We also recognize and respect the choice of many of today's seniors to continue working. To assist low income seniors who choose to work, budget 2008 proposes to invest $60 million per year to increase the GIS earnings exemption. This important measure would exempt fully the first $3,500 of earnings and the average earnings of working seniors who receive the GIS. Low income seniors who want to remain in the workforce would, therefore, be able to keep more of their GIS benefits. Nearly 100,000 low income seniors will benefit.
The budget also proposes to extend the targeted initiative for older workers until 2012. It would add $90 million to the federal-provincial employment program for unemployed older workers in vulnerable communities to help them stay active in the workforce.

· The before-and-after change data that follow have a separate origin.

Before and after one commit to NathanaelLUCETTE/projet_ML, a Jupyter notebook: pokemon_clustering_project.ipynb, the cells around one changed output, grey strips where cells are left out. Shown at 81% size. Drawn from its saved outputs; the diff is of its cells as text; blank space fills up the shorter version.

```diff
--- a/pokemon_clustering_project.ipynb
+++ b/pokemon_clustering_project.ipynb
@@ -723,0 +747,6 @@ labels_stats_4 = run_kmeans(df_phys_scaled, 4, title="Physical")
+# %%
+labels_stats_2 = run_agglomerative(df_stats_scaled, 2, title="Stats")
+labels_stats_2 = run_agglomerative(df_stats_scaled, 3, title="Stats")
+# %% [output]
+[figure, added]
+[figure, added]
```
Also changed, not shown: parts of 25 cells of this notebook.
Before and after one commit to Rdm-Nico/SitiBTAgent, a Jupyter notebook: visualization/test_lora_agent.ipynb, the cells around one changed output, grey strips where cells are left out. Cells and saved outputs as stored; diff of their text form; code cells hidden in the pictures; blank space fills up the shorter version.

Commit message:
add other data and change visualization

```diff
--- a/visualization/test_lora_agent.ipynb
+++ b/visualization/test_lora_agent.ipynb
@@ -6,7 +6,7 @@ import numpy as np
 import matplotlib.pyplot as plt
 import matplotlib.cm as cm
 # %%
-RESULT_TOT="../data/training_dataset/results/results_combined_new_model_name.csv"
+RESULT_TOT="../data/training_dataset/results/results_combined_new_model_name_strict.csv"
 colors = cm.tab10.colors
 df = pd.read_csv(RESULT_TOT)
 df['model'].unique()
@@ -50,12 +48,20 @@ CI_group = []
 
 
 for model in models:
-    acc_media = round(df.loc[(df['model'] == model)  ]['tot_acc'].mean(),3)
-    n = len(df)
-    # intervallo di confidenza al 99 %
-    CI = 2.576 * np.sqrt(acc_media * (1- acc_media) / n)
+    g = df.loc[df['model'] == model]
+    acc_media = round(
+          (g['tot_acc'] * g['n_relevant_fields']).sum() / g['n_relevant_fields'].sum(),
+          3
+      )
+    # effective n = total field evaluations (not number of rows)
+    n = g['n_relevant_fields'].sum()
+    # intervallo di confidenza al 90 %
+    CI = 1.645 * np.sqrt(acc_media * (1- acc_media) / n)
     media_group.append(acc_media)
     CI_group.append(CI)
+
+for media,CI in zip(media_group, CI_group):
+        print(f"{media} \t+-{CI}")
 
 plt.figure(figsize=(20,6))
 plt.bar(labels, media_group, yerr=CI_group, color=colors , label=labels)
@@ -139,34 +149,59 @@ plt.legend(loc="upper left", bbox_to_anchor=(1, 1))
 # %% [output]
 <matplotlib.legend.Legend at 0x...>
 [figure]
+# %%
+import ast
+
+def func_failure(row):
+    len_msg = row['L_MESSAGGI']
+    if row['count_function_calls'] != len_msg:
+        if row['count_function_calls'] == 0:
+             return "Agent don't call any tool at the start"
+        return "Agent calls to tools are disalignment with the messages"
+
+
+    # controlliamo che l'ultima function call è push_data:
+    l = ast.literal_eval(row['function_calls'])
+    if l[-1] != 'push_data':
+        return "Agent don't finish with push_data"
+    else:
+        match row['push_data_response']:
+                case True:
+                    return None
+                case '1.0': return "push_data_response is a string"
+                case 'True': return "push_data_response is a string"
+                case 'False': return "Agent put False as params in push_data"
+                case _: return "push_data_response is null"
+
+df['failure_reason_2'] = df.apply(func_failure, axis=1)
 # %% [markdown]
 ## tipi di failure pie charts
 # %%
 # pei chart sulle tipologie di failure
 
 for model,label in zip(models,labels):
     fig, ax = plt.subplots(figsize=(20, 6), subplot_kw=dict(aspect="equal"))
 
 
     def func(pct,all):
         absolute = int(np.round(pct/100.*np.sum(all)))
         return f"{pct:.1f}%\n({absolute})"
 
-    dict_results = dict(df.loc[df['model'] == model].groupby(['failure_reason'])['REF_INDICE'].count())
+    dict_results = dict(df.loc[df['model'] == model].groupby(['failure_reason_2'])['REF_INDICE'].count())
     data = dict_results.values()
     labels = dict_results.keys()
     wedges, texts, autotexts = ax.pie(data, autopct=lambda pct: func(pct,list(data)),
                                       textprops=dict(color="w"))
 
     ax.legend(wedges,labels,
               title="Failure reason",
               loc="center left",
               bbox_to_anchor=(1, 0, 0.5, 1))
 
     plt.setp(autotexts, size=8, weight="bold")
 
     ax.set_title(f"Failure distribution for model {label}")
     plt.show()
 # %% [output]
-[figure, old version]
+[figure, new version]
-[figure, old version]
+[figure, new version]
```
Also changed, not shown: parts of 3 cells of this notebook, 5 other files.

Budget 2008 made crucial investments on behalf of seniors by addressing the problem of elder abuse in all its ugly forms. Over three years, our government will invest $13 million to help seniors and others recognize the signs and symptoms of elder abuse and to provide information on available support.
I believe our government's creation last year of the position of Secretary of State for Seniors speaks directly to our promise to ensure the continued well-being of all Canadians aged 65 and up. We also established the National Seniors Council to advise us on seniors' issues of national importance. It will help to ensure that our policies, programs and services meet the evolving needs of Canada's aging population.
In February 2008, after its consultations on elder abuse, the council began a Canada-wide series of round tables. They were designed to better understand the challenges of seniors living on low incomes, particularly senior women. My remarks clearly show that our government takes the needs of Canadian seniors very seriously.
Since taking office, we have responded to those needs decisively. This includes the monthly increases to the GIS in 2006-07, as I have mentioned before. Our policies and programs are working and they are working in a very concrete and concerted way to support Canadian seniors' well-being and financial security.
The proposals contained in Bill C-490, on the other hand, would require enormous financial investments that would not be targeted to those most in need.
For those crucial reasons, and they are crucial, our government cannot support Bill C-490.